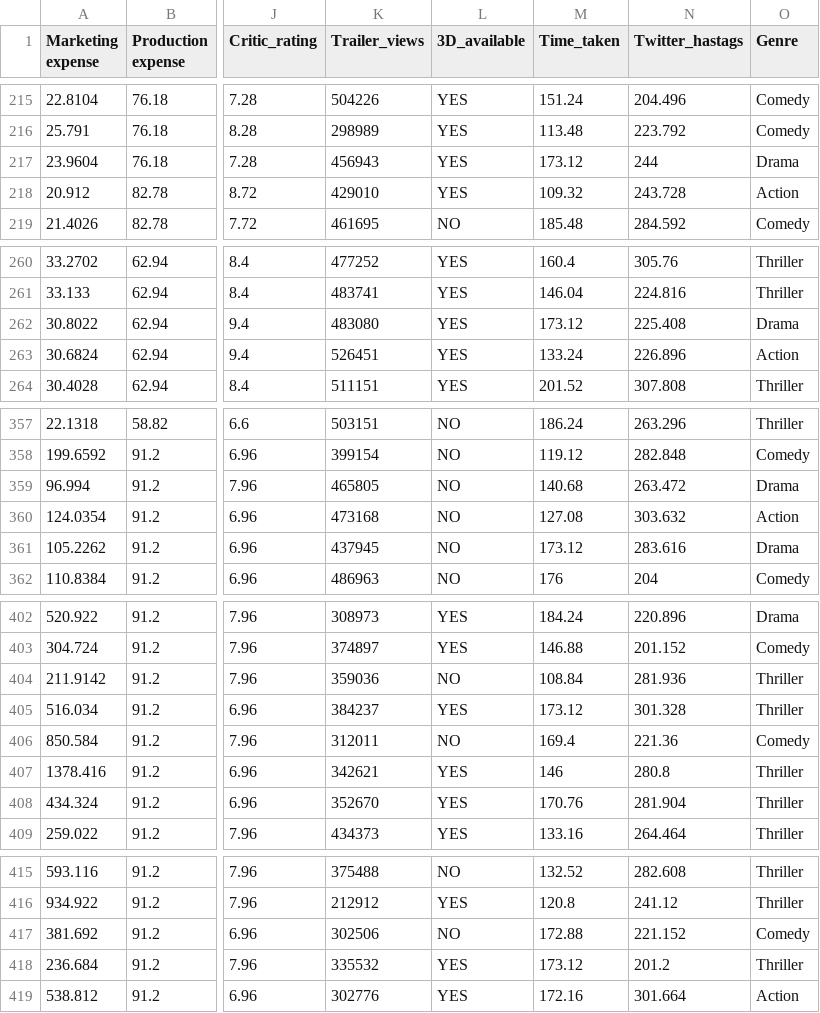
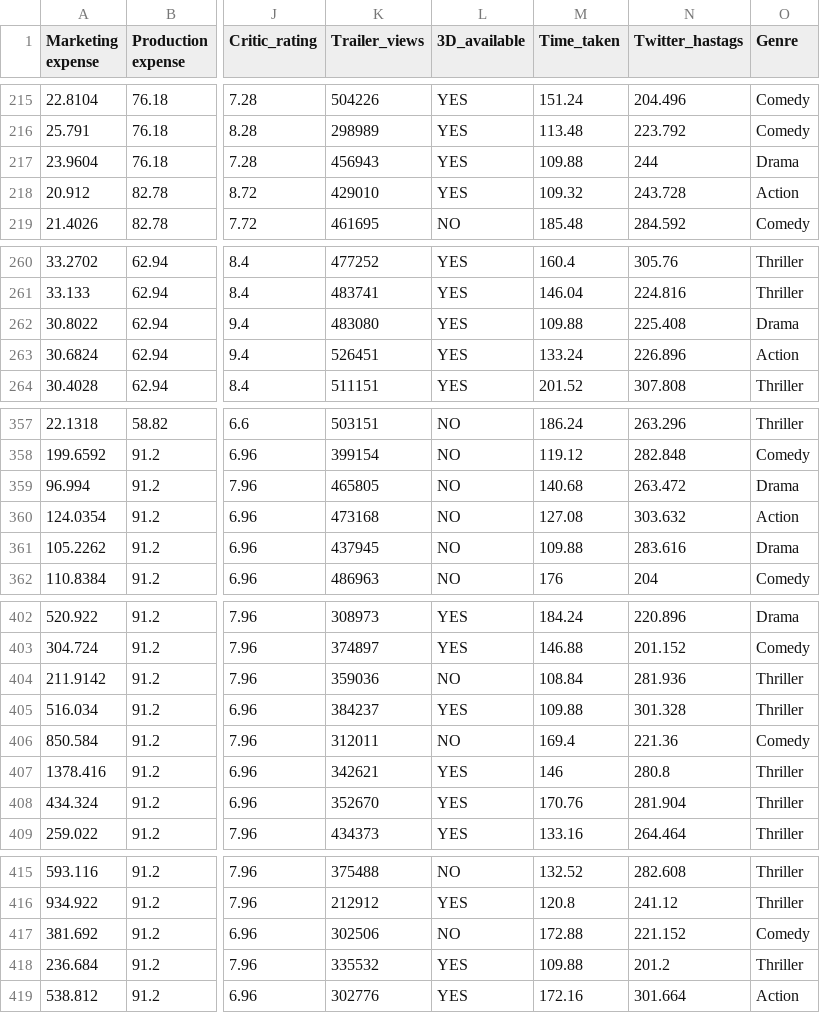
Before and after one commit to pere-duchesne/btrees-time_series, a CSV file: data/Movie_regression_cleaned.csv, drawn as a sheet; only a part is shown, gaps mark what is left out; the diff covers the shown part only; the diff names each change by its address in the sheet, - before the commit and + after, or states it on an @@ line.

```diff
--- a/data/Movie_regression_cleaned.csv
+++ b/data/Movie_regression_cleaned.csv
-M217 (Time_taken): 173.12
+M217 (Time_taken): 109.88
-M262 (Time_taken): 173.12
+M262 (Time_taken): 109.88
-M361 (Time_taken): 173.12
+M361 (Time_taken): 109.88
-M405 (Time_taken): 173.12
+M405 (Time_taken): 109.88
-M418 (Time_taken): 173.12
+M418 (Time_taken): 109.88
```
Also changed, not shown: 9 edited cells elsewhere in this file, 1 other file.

__Assignment__: To complete the exercise, return the listing above exactly and omit its pictures.

__Exercise answer__:
Before and after one commit to pere-duchesne/btrees-time_series, a CSV file: data/Movie_regression_cleaned.csv, drawn as a sheet; only a part is shown, gaps mark what is left out; the diff covers the shown part only; the diff names each change by its address in the sheet, - before the commit and + after, or states it on an @@ line.

```diff
--- a/data/Movie_regression_cleaned.csv
+++ b/data/Movie_regression_cleaned.csv
-M217 (Time_taken): 173.12
+M217 (Time_taken): 109.88
-M262 (Time_taken): 173.12
+M262 (Time_taken): 109.88
-M361 (Time_taken): 173.12
+M361 (Time_taken): 109.88
-M405 (Time_taken): 173.12
+M405 (Time_taken): 109.88
-M418 (Time_taken): 173.12
+M418 (Time_taken): 109.88
```
Also changed, not shown: 9 edited cells elsewhere in this file, 1 other file.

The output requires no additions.